Saving babies with thyroid problems from lifelong learning disability
The hormone thyroxine is important in maintaining our energy levels to allow everyday activity. But in children, and especially in babies, it has another vital function: it is essential for the normal growth and development of the brain and body.
In babies with congenital hypothydroidism (CHT) the thyroid gland may not be fully developed or positioned. Problems with the production of the hormone thyroxine, or very low levels of thyroid stimulating hormone, can also cause CHT.
If left untreated, this condition can cause lifelong physical, developmental and learning disabilities and children affected may need lifelong care. Yet the condition is easily treatable with a synthetic form of thyroxine.
In 1978, Action funded a one year pilot study led by the late Professor Barbara Clayton at Great Ormond Street Hospital. By using the ‘heel prick test’ (now known as Newborn Screening) more than 92 per cent of babies with CHT were diagnosed before symptoms became apparent.
Following this research, which was extended following funding from the Medical Research Council, CHT screening was introduced for all newborn babies in the UK in 1981.

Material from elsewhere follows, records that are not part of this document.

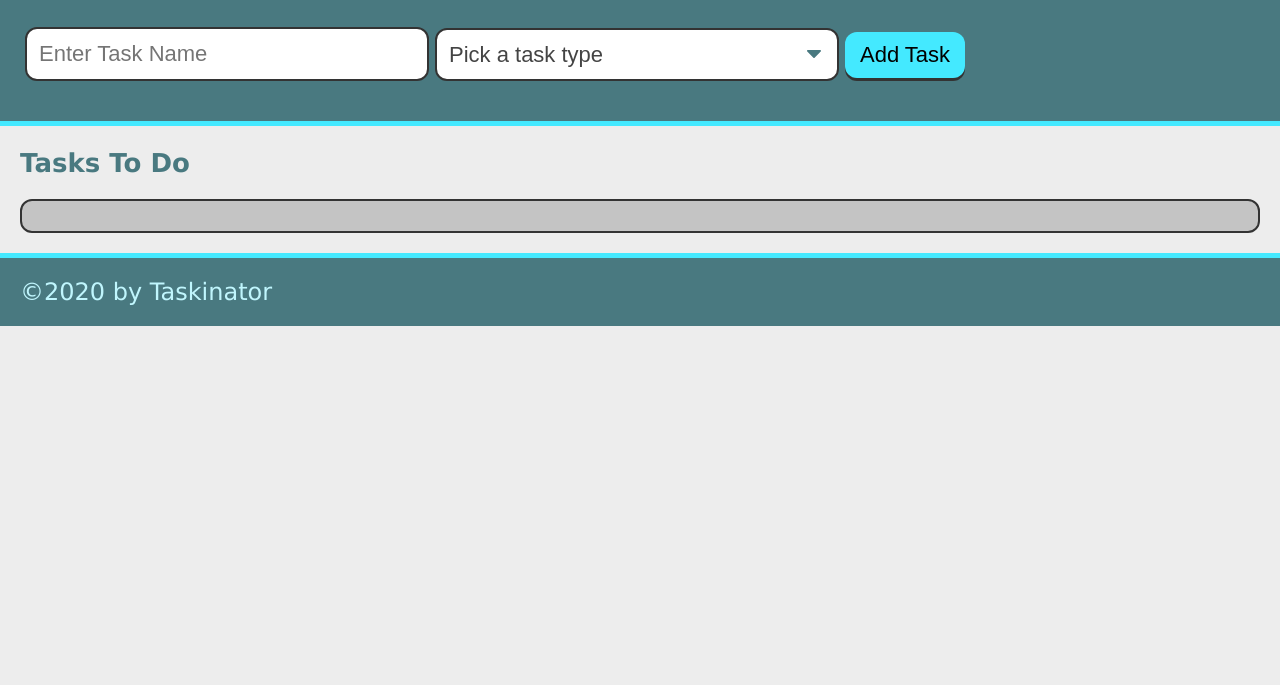
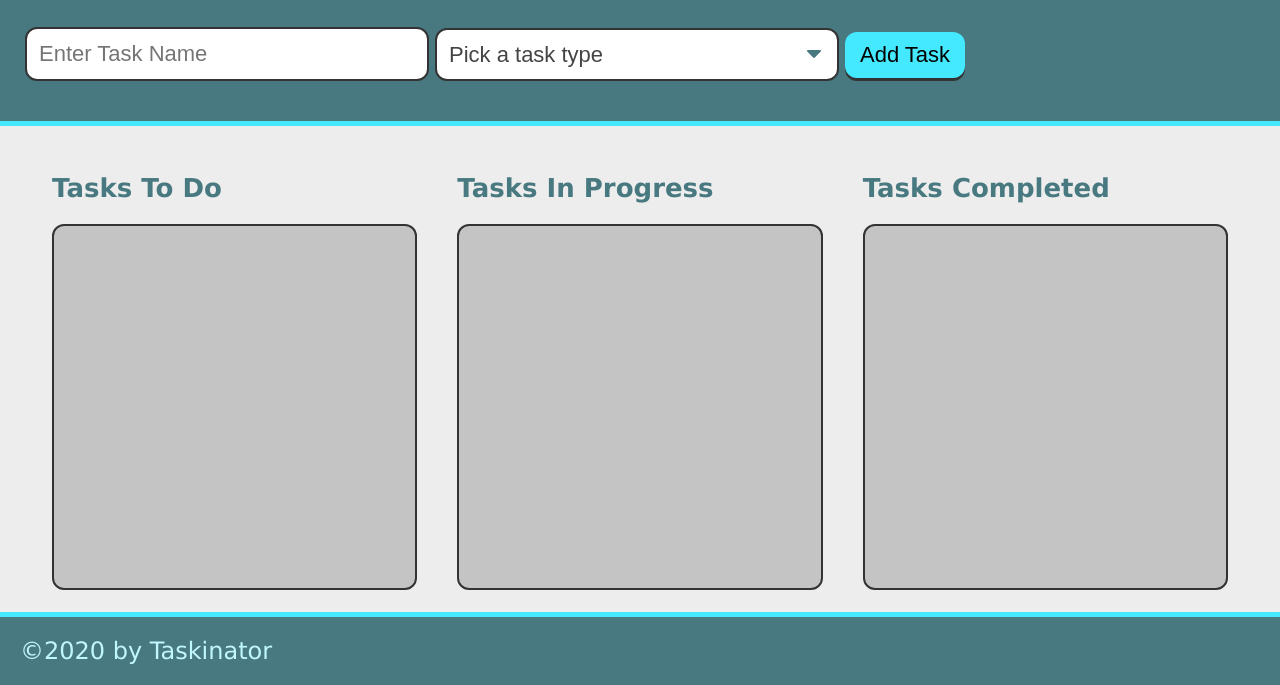
Before and after one commit to chavue91/taskinator3, a plain HTML site: page index.html in a window 1280 px wide. Shown: the part 115-800 px from the top of the page. Drawn offline with Linux system fonts and the light colour scheme.

Commit message:
fixed main class and id for css, add new HTML lists and create new feature/updating-tasks branch 4.3.4

```diff
--- a/index.html
+++ b/index.html
@@ -1,20 +1,22 @@
 <!DOCTYPE html>
 <html lang="en">
+
 <head>
   <meta charset="UTF-8">
-    <meta http-equiv="X-UA-Compatible" content="IE=edge">
   <meta name="viewport" content="width=device-width, initial-scale=1.0">
+  <meta http-equiv="X-UA-Compatible" content="ie=edge">
   <title>Taskinator</title>
   <link rel="stylesheet" href="./assets/css/style.css">
 </head>
 
 <body>
+
   <header>
     <h1 class="page-title">Taskinator</h1>
     <p>Click the button below to add a new task!</p>
     <form id="task-form">
       <div class="form-group">
-              <input type="text" name="task-name" class="text-input" placeholder="Enter Task Name" />
+        <input type="text" name="task-name" placeholder="Enter Task Name" />
       </div>
       <div class="form-group">
         <select name="task-type" class="select-dropdown">
@@ -30,12 +32,23 @@
     </form>
   </header>
 
-
-    <main>
+  <main class="page-content" id="page-content">
+    <!-- Tasks To Do -->
     <section class="task-list-wrapper">
       <h2 class="list-title">Tasks To Do</h2>
-            <ul class="task-list" id="tasks-to-do">
-            </ul>
+      <ul class="task-list" id="tasks-to-do"></ul>
+    </section>
+
+    <!-- Tasks In Progress -->
+    <section class="task-list-wrapper">
+      <h2 class="list-title">Tasks In Progress</h2>
+      <ul class="task-list" id="tasks-in-progress"></ul>
+    </section>
+
+    <!-- Tasks Completed -->
+    <section class="task-list-wrapper">
+      <h2 class="list-title">Tasks Completed</h2>
+      <ul class="task-list" id="tasks-completed"></ul>
     </section>
   </main>
 
@@ -43,8 +56,7 @@
     &copy;2020 by Taskinator
   </footer>
 
-
-
   <script src="./assets/js/script.js"></script>
 </body>
+
 </html>
```
Lines whose indentation alone changed are shown as unchanged.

Around 270 babies are diagnosed with CHT every year in the UK and, with treatment starting approximately 14 days after birth, it is estimated that of these, 32 babies are saved from lifelong learning disability.